During a workshop session Sept. 9, the ISD 318 School Board was presented information regarding the hiring of a school psychologist, program design for the district’s elementary schools and potential changes in administrative structures.
Special Education Director Anna Lloyd spoke to the board regarding the district’s difficulty in hiring a new school psychologist. The position was opened in June and since then, there have been no applicants for the job. Lloyd recommended retitling the position as “Educational Evaluator,” due to the fact that the position would primarily be covering the task of evaluations which does not require a psychologist degree. The remaining tasks that do require a psychologist degree would be restructured between the two existing school psychologists, Jane McCartnet and Tina Jorgenson.

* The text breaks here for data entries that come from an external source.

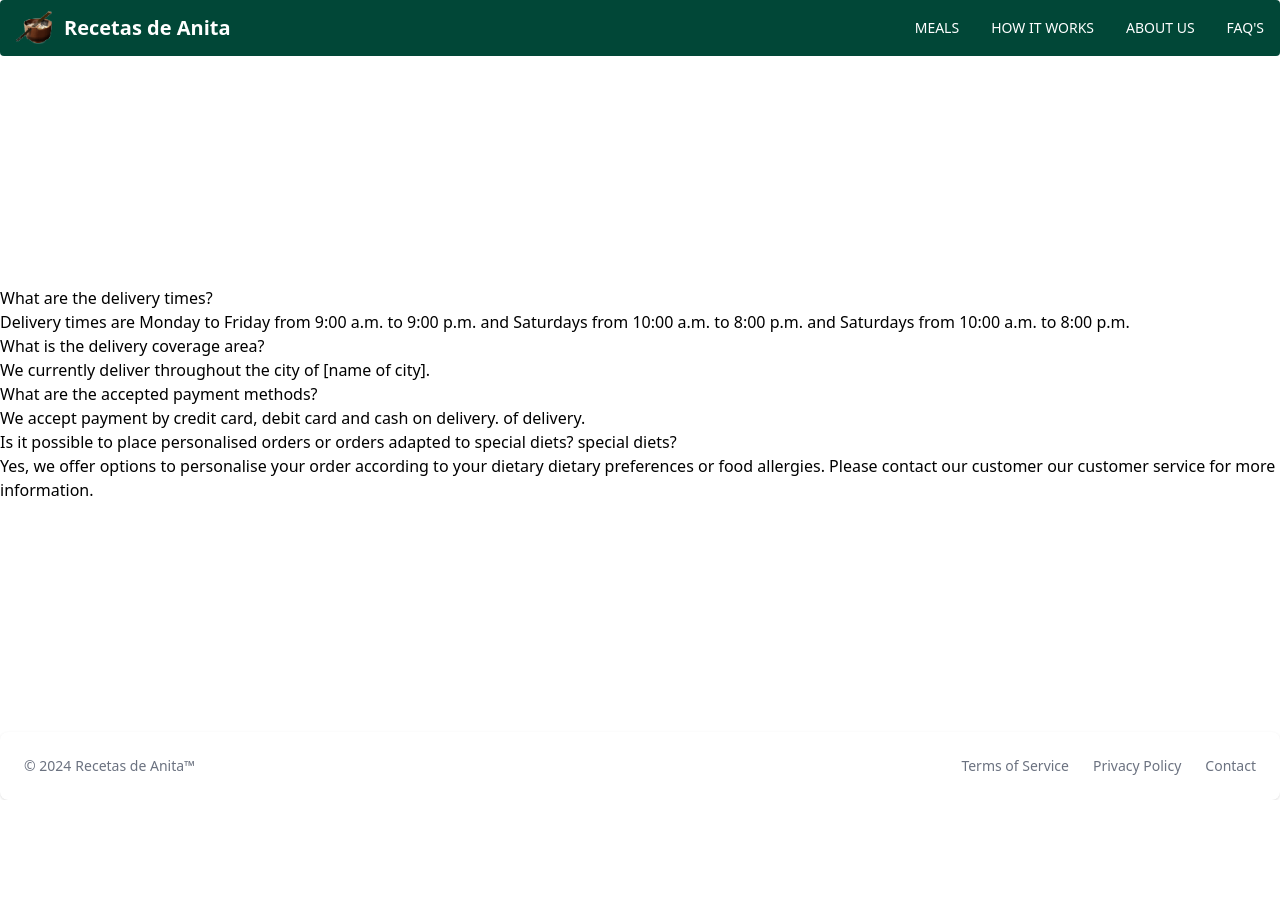
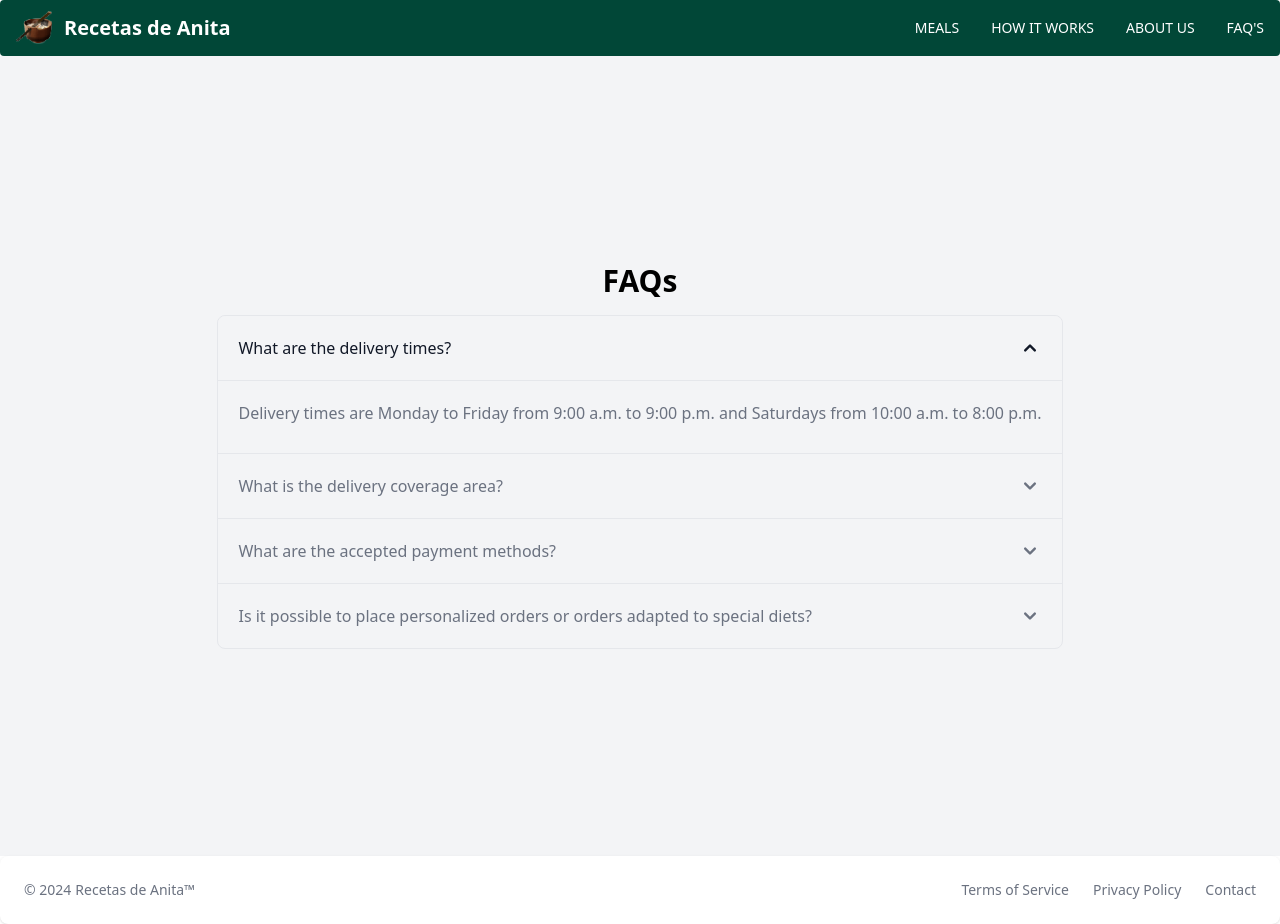
Before and after one commit to Nanakuh/mealmarket, a React (Vite) app: page /faqs in a window 1280 px wide. Before the commit the page ends 800 px from the top, so only its background shows below. Built offline with nearby package versions, Linux system fonts and the light colour scheme.

Commit message:
Faqs view and categories

```diff
--- a/src/routes/faqs.jsx
+++ b/src/routes/faqs.jsx
@@ -1,35 +1,45 @@
+import { Accordion } from "flowbite-react";
+
 function Faqs() {
+  const questionAnswers = [
+    {
+      question: "What are the delivery times?",
+      answer:
+        "Delivery times are Monday to Friday from 9:00 a.m. to 9:00 p.m. and Saturdays from 10:00 a.m. to 8:00 p.m.",
+    },
+    {
+      question: "What is the delivery coverage area?",
+      answer: "We currently deliver throughout the city of [name of city].",
+    },
+    {
+      question: "What are the accepted payment methods?",
+      answer:
+        "We accept payment by credit card, debit card, and cash on delivery.",
+    },
+    {
+      question:
+        "Is it possible to place personalized orders or orders adapted to special diets?",
+      answer:
+        "Yes, we offer options to personalize your order according to your dietary preferences or food allergies. Please contact our customer service for more information.",
+    },
+  ];
+
   return (
-    <div>
-      <div className="question" onClick="toggleAnswer(0)">
-        What are the delivery times?
-      </div>
-      <div className="answer">
-        Delivery times are Monday to Friday from 9:00 a.m. to 9:00 p.m. and
-        Saturdays from 10:00 a.m. to 8:00 p.m. and Saturdays from 10:00 a.m. to
-        8:00 p.m.
-      </div>
-      <div className="question" onClick="toggleAnswer(1)">
-        What is the delivery coverage area?
-      </div>
-      <div className="answer">
-        We currently deliver throughout the city of [name of city].
-      </div>
-      <div className="question" onClick="toggleAnswer(2)">
-        What are the accepted payment methods?
-      </div>
-      <div className="answer">
-        We accept payment by credit card, debit card and cash on delivery. of
-        delivery.
-      </div>
-      <div className="question" onClick="toggleAnswer(3)">
-        Is it possible to place personalised orders or orders adapted to special
-        diets? special diets?
-      </div>
-      <div className="answer">
-        Yes, we offer options to personalise your order according to your
-        dietary dietary preferences or food allergies. Please contact our
-        customer our customer service for more information.
+    <div className="bg-gray-100 flex justify-center items-center h-screen w-full">
+      <div className="flex flex-col items-center w-full">
+        <h1 className="text-3xl font-bold mb-4">FAQs</h1>
+        <Accordion className="min-w-4">
+          {questionAnswers.map((item, i) => (
+            <Accordion.Panel key={i}>
+              <Accordion.Title>{item.question}</Accordion.Title>
+              <Accordion.Content>
+                <p className="mb-2 text-gray-500 dark:text-gray-400">
+                  {item.answer}
+                </p>
+              </Accordion.Content>
+            </Accordion.Panel>
+          ))}
+        </Accordion>
       </div>
     </div>
   );
--- a/src/routes/meals.jsx
+++ b/src/routes/meals.jsx
@@ -1,8 +1,10 @@
 import { useEffect, useState } from "react";
 import MealCard from "../components/meal-card/meal-card";
+import { Badge } from "flowbite-react";
 
 function Meals() {
   const [meals, setMeals] = useState();
+  const [categories, setCategories] = useState();
 
   useEffect(() => {
     const fetchData = async () => {
@@ -15,6 +17,10 @@ function Meals() {
         }
         const data = await response.json();
         setMeals(data);
+        const categories = data.map((meal) => meal.foodGroup);
+
+        const filteredCategories = [...new Set(categories)];
+        setCategories(filteredCategories);
       } catch (error) {
         console.error("There was a problem with the fetch operation:", error);
       }
@@ -24,6 +30,17 @@ function Meals() {
   }, []);
 
   return (
+    <div>
+      <div>
+        <h2>filtros</h2>
+
+        {categories &&
+          categories.map((category, i) => (
+            <Badge key={i} color="gray">
+              {category}
+            </Badge>
+          ))}
+      </div>
       <div className="flex flex-wrap justify-center">
         {meals ? (
           meals.map((meal, i) => (
@@ -41,6 +58,7 @@ function Meals() {
           <h2>Cargando</h2>
         )}
       </div>
+    </div>
   );
 }
 
```
Lines whose indentation alone changed are shown as unchanged.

The position of, “Educational Evaluator,” would be considered a long-term substitute position and will be listed clearly as temporary. At the same time, the position for a school psychologist will remain open until filled.
Lloyd added that her department has looked into contracting a psychologist, but found that much of the burden of the position would fall onto the special education teachers in that situation. They also contacted universities in Minnesota, Wisconsin and Montana for referrals or interns.
“For this school year, given the short notice we got on the resignation, it just didn’t give us a ton of time,” Lloyd said. “A lot of those interns were already placed. … Most people already had other jobs because it’s such a shortage area. There was just nowhere left to go.”
The board requested more information on the change in writing, as well as impact reports regarding budget. The request for approval to change the title of the position will be on the consent agenda of the ISD 318 School Board regular meeting Monday, Sept. 16.
Elementary Program Design
Interim Superintendent Sean Martinson presented findings from the elementary programming committees to the school board. The programming committee included focus teams for each of the areas—art, media, physical education, music, world languages and STEM/STEAM (Science, Technology, Engineering, Art, Math).
“There will be no decisions being asked to be made. This is more of an FYI before it goes out to administration,” Martinson said. “I’ll give you a general recap of what the programming committee has done. Then that information will go to administration.”
An Elementary Program survey was sent to parents and teaching staff of K-5 students with 428 responses. Results from that survey showed the following rankings in order of highest priority:
Each focus team researched state and federal educational requirements, the survey of staff and parents that was conducted, programs in other districts similar to ISD 318 and further research in their specific area.
Martinson then discussed the individual findings and research from each focus team. The programming committee recommended the removal of Media/Library from the list of special programming. They also recommended the inclusion of physical education, STEM/STEAM, music, art and world languages.
The next steps for elementary program design will be to bring the findings to the school’s administrative team. They will formulate scheduling options taking into consideration all of the information gathered and approved recommendations. Superintendent Martinson, will then bring their final recommendations back to the school board for approval.
“Starting with the end in mind, to offer what we haven't offered before, we will have to do things differently than we have done before,” Martinson noted.
Conversation following Martinson’s presentation included the importance of inclusion of Cohasset and Bigfork elementary schools. School Board treasurer Malissa Bahr noted these discussions must also consider implementing the new programming in these elementary schools too.
“This should be in those schools, as well. Because if we’re going to offer it to K-12 we cannot not offer it to all K-12, because all taxpayers should have their children at least experiencing the same curriculum,” Bahr said.
The suggestion was also made to perhaps open the research back up for input from teachers and parents. Rochelle VanDenHeuvel, assistant superintendent, reminded that a great deal of work has already been done to compile these findings.
“I really want to honor the work that this program design committee did and I feel like if we go back out, I feel like we’re starting all over again,” VanDenHeuvel said. “They dove into those standards, they did the research on their topic area, they worked hard to come back with these recommendations.”
VanDenHeuvel did note the importance of sharing the findings and recommendations of the program design committee with the public.
Regarding the timeline for final recommendations, Martinson said, “I would envision February or March only in the sense that if it impacts staffing we need to be ready by March and April.”
Last on the agenda was the topic of Assistant Superintendent Rochelle VanDenHeuvel’s upcoming request for a five-year extended unpaid leave of absence which will be presented to the school board on Sept. 16. Martinson discussed the need to reevaluate the position as they look to hire a replacement due to the position’s long list of responsibilities.
“I believe we need to do our due diligence, though, to really script out what the duties of that position are,” Martinson said.
Martinson noted that the current position was previously broken up into three positions. They are looking to put a team together to determine the best course of action.
Southwest Elementary School Principal Clayton Lloyd said, “I have never seen an assistant superintendent have that many duties.”
A recommendation will be brought to the school board for how to proceed with the hiring process.